According to Thomson Reuters data, the proportion of telecom deals with an emerging markets buyer or seller rose to a record $118 billion, or 67 percent of a global telecom M&A business worth $176 billion, in 2010.

“Emerging market acquisitions are the last unambiguous avenue of growth for telcos,” said Tim Daniels, an analyst at London’s Olivetree Securities.

Norwegian operator Telenor (TEL.OL: ), a major shareholder in Vimpelcom, was set to oppose the deal with Sawiris even if it means renewed conflict with its Russian partner in Vimpelcom, another source familiar with the situation said.

Under the revised offer, Sawiris will receive better economic terms and voting rights, but no seats on Vimpelcom’s board, one of the first two people said.

The Egyptian tycoon will also shoulder some of the risk related to Djezzy, Orascom’s lucrative asset that the Algerian government wants to nationalize, this person added.

Telenor rejected Vimpelcom’s original $6.6 billion proposal last month, which would see it and Altimo, the telecoms business of Russian billionaire Mikhail Fridman’s Alfa Group, lose influence on the company’s board.

Analysts covering Telenor say privately that the company will do everything it can to block a deal and that the entry of Sawiris could upset the balance of power within Vimpelcom.

Vimpelcom’s structure is enshrined in a 2009 shareholders agreement with Telenor and Alfa — a compromise “peace deal” between the Russian and Norwegian groups after years of courtroom and boardroom battles over strategy.

Telenor could block a transaction if the shareholder agreement had to be changed in order for the deal to go through and it refused to support the amendment.

Vimpelcom’s proposal would not necessarily require a new agreement, however, assuming it was approved by an investor meeting, the person added.


Etisalat in September offered to buy 46 percent of Zain for 1.7 dinars per share, or around $12 billion. The offer was made to one of Zain’s major shareholders, the Kharafi Group, a Kuwaiti family conglomerate.

In October, Kharafi Group said it had enough approvals from shareholders to tender to Etisalat’s bid, even though the deal is still dependent on the sale of Zain’s assets in Saudi Arabia, for anti-trust reasons.

Bankers said this week the company would probably extend the deadline for its offer beyond Saturday if it was close to the required 46 percent threshold.

“Etisalat is clear, it wants a controlling stake. Without the 46 percent, a deal won’t happen,” a second banker said.

CNBC Arabiya this week reported a potential approach from Turkey’s Cukorova Holdings, which the TV channel said was in talks to buy 29.9 percent of Zain for around $7.89 billion, or 1.72 dinars per share.
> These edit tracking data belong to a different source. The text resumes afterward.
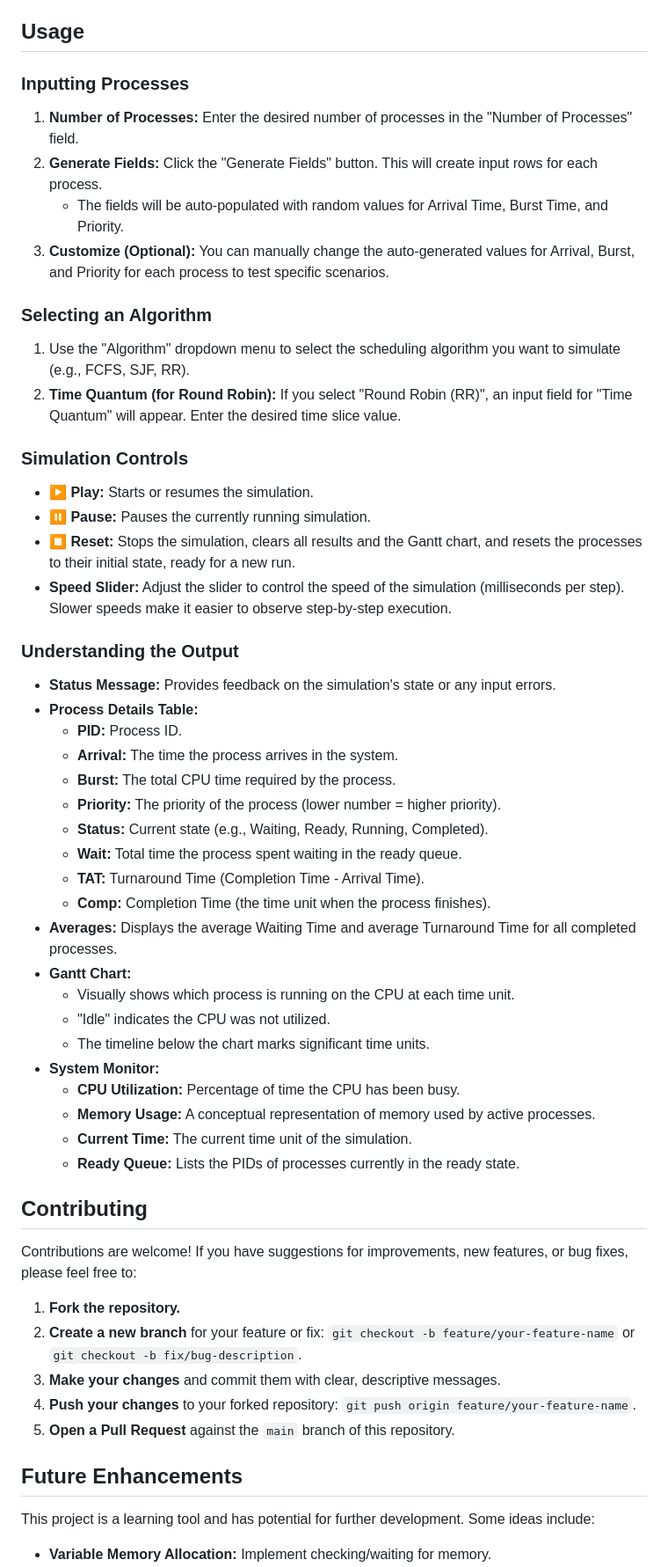
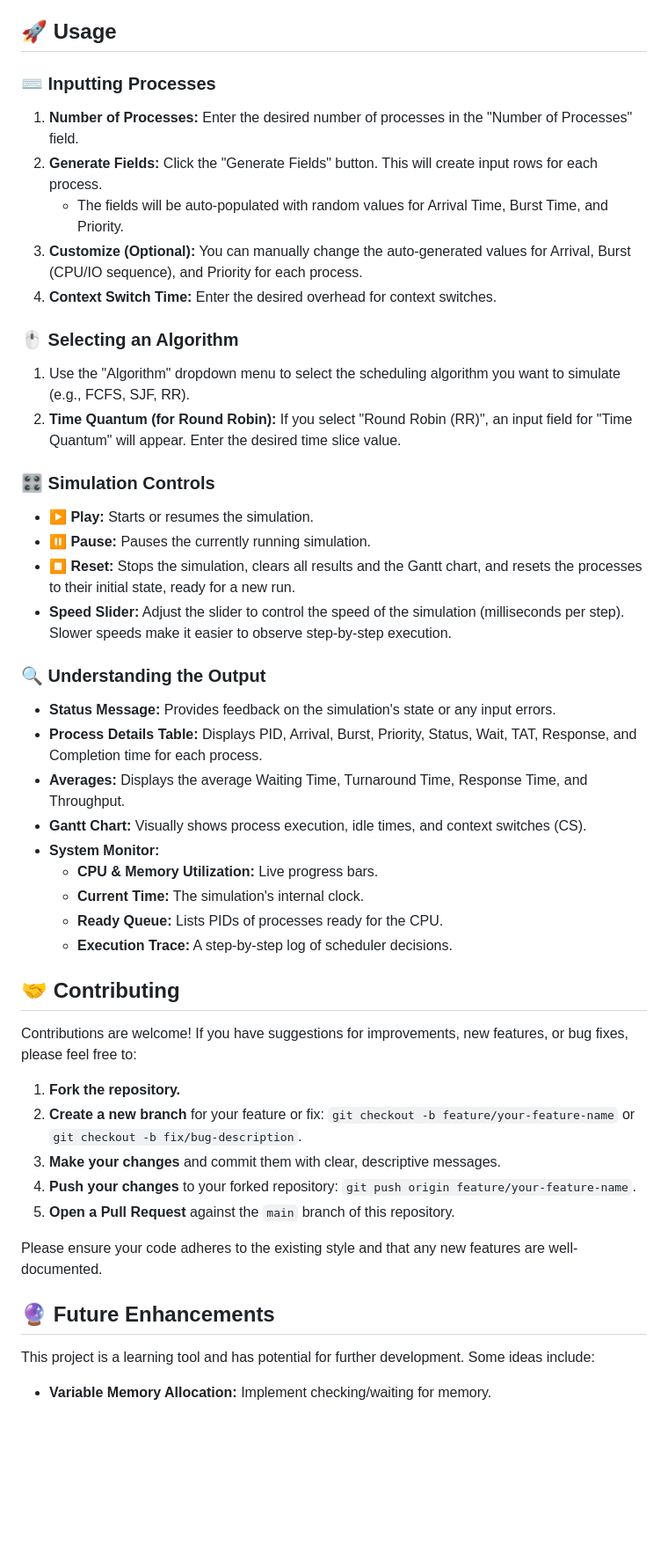
Before and after one commit to Sukhpreet7975/CPU-Scheduling-Algorithm-Simulator, a Markdown page: README.md, the part around one of its changes. Shown at 88% size. GitHub-like rendering; blank space fills up the shorter version.

```diff
--- a/README.md
+++ b/README.md
@@ -84,52 +94,41 @@ This project is a client-side application and requires no special installation s
         *   Python 2: `python -m SimpleHTTPServer`
         Then open `http://localhost:8000` (or the port specified) in your browser. Many code editors (like VS Code with the "Live Server" extension) also offer this functionality.
 
-## Usage
+## 🚀 Usage
 
-### Inputting Processes
+### ⌨️ Inputting Processes
 
 1.  **Number of Processes:** Enter the desired number of processes in the "Number of Processes" field.
 2.  **Generate Fields:** Click the "Generate Fields" button. This will create input rows for each process.
     *   The fields will be auto-populated with random values for Arrival Time, Burst Time, and Priority.
-3.  **Customize (Optional):** You can manually change the auto-generated values for Arrival, Burst, and Priority for each process to test specific scenarios.
+3.  **Customize (Optional):** You can manually change the auto-generated values for Arrival, Burst (CPU/IO sequence), and Priority for each process.
+4.  **Context Switch Time:** Enter the desired overhead for context switches.
 
-### Selecting an Algorithm
+### 🖱️ Selecting an Algorithm
 
 1.  Use the "Algorithm" dropdown menu to select the scheduling algorithm you want to simulate (e.g., FCFS, SJF, RR).
 2.  **Time Quantum (for Round Robin):** If you select "Round Robin (RR)", an input field for "Time Quantum" will appear. Enter the desired time slice value.
 
-### Simulation Controls
+### 🎛️ Simulation Controls
 
 *   **▶️ Play:** Starts or resumes the simulation.
 *   **⏸️ Pause:** Pauses the currently running simulation.
 *   **⏹️ Reset:** Stops the simulation, clears all results and the Gantt chart, and resets the processes to their initial state, ready for a new run.
 *   **Speed Slider:** Adjust the slider to control the speed of the simulation (milliseconds per step). Slower speeds make it easier to observe step-by-step execution.
 
-### Understanding the Output
+### 🔍 Understanding the Output
 
 *   **Status Message:** Provides feedback on the simulation's state or any input errors.
-*   **Process Details Table:**
-    *   **PID:** Process ID.
-    *   **Arrival:** The time the process arrives in the system.
-    *   **Burst:** The total CPU time required by the process.
-    *   **Priority:** The priority of the process (lower number = higher priority).
-    *   **Status:** Current state (e.g., Waiting, Ready, Running, Completed).
-    *   **Wait:** Total time the process spent waiting in the ready queue.
-    *   **TAT:** Turnaround Time (Completion Time - Arrival Time).
-    *   **Comp:** Completion Time (the time unit when the process finishes).
-*   **Averages:** Displays the average Waiting Time and average Turnaround Time for all completed processes.
-*   **Gantt Chart:**
-    *   Visually shows which process is running on the CPU at each time unit.
-    *   "Idle" indicates the CPU was not utilized.
-    *   The timeline below the chart marks significant time units.
+*   **Process Details Table:** Displays PID, Arrival, Burst, Priority, Status, Wait, TAT, Response, and Completion time for each process.
+*   **Averages:** Displays the average Waiting Time, Turnaround Time, Response Time, and Throughput.
+*   **Gantt Chart:** Visually shows process execution, idle times, and context switches (CS).
 *   **System Monitor:**
-    *   **CPU Utilization:** Percentage of time the CPU has been busy.
-    *   **Memory Usage:** A conceptual representation of memory used by active processes.
-    *   **Current Time:** The current time unit of the simulation.
-    *   **Ready Queue:** Lists the PIDs of processes currently in the ready state.
+    *   **CPU & Memory Utilization:** Live progress bars.
+    *   **Current Time:** The simulation's internal clock.
+    *   **Ready Queue:** Lists PIDs of processes ready for the CPU.
+    *   **Execution Trace:** A step-by-step log of scheduler decisions.
 
-
-## Contributing
+## 🤝 Contributing
 
 Contributions are welcome! If you have suggestions for improvements, new features, or bug fixes, please feel free to:
 
@@ -139,7 +138,9 @@ Contributions are welcome! If you have suggestions for improvements, new feature
 4.  **Push your changes** to your forked repository: `git push origin feature/your-feature-name`.
 5.  **Open a Pull Request** against the `main` branch of this repository.
 
-## Future Enhancements
+Please ensure your code adheres to the existing style and that any new features are well-documented.
+
+## 🔮 Future Enhancements
 
 This project is a learning tool and has potential for further development. Some ideas include:
 
```
Also changed, not shown: other parts of README.md (+44 -36 lines).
Analysts said a deal with Etisalat made better sense strategically than a tie-up with Cukurova because it would deliver more synergies.

“There isn’t even a proposal from Cukurova on the table and it may be hard for them to find financing,” the second banker said.

(Additional reporting by Eman Goma and Wojciech Moskwa; editing by David Hulmes and David Cowell)